━━━━━ Materials provided

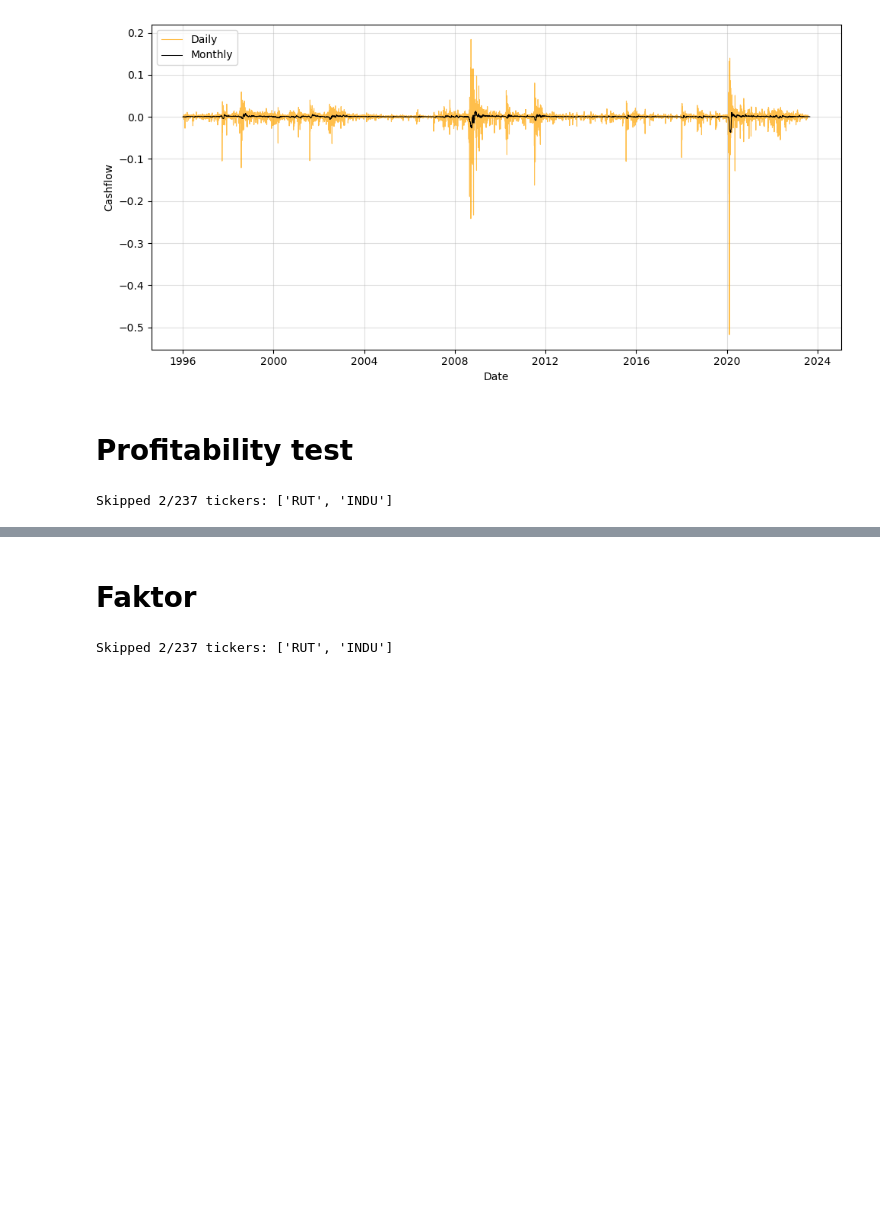
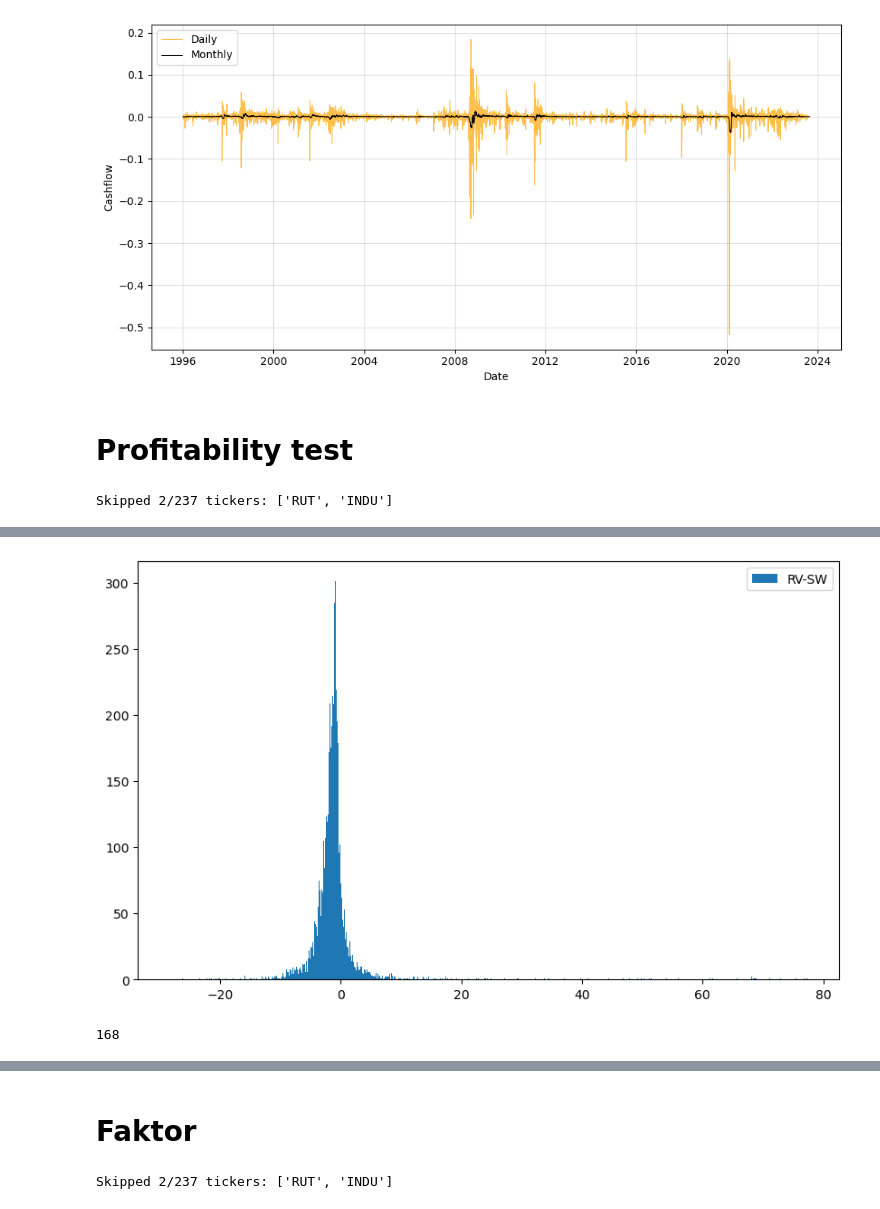
Before and after one commit to MadsHebsgaard/volpy, a Jupyter notebook: Code to produce results/Analysis.ipynb, the cells around one changed output, grey strips where cells are left out. Drawn from its saved outputs; the diff is of its cells as text; code cells hidden in the pictures; blank space fills up the shorter version.

```diff
--- a/Code to produce results/Analysis.ipynb
+++ b/Code to produce results/Analysis.ipynb
@@ -243,0 +275,11 @@ d5.to_csv("liquid time period table.csv", index=False)
+# %%
+plt.figure(figsize=(10, 6))
+plt.hist(SPX_df["RV-SW 30"]*100, bins = 1000, label = "RV-SW")
+plt.legend()
+plt.show()
+# %% [output]
+[figure, added]
+# %%
+sum(SPX_df["RV-SW 30"] > 0.060)
+# %% [output]
+168
```
Also changed, not shown: parts of 21 cells of this notebook, 5 other files.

━━━━━━━━━━

Exclude every image and return the material above exactly.

Before and after one commit to MadsHebsgaard/volpy, a Jupyter notebook: Code to produce results/Analysis.ipynb, the cells around one changed output, grey strips where cells are left out. Drawn from its saved outputs; the diff is of its cells as text; code cells hidden in the pictures; blank space fills up the shorter version.

```diff
--- a/Code to produce results/Analysis.ipynb
+++ b/Code to produce results/Analysis.ipynb
@@ -243,0 +275,11 @@ d5.to_csv("liquid time period table.csv", index=False)
+# %%
+plt.figure(figsize=(10, 6))
+plt.hist(SPX_df["RV-SW 30"]*100, bins = 1000, label = "RV-SW")
+plt.legend()
+plt.show()
+# %% [output]
+[figure, added]
+# %%
+sum(SPX_df["RV-SW 30"] > 0.060)
+# %% [output]
+168
```
Also changed, not shown: parts of 21 cells of this notebook, 5 other files.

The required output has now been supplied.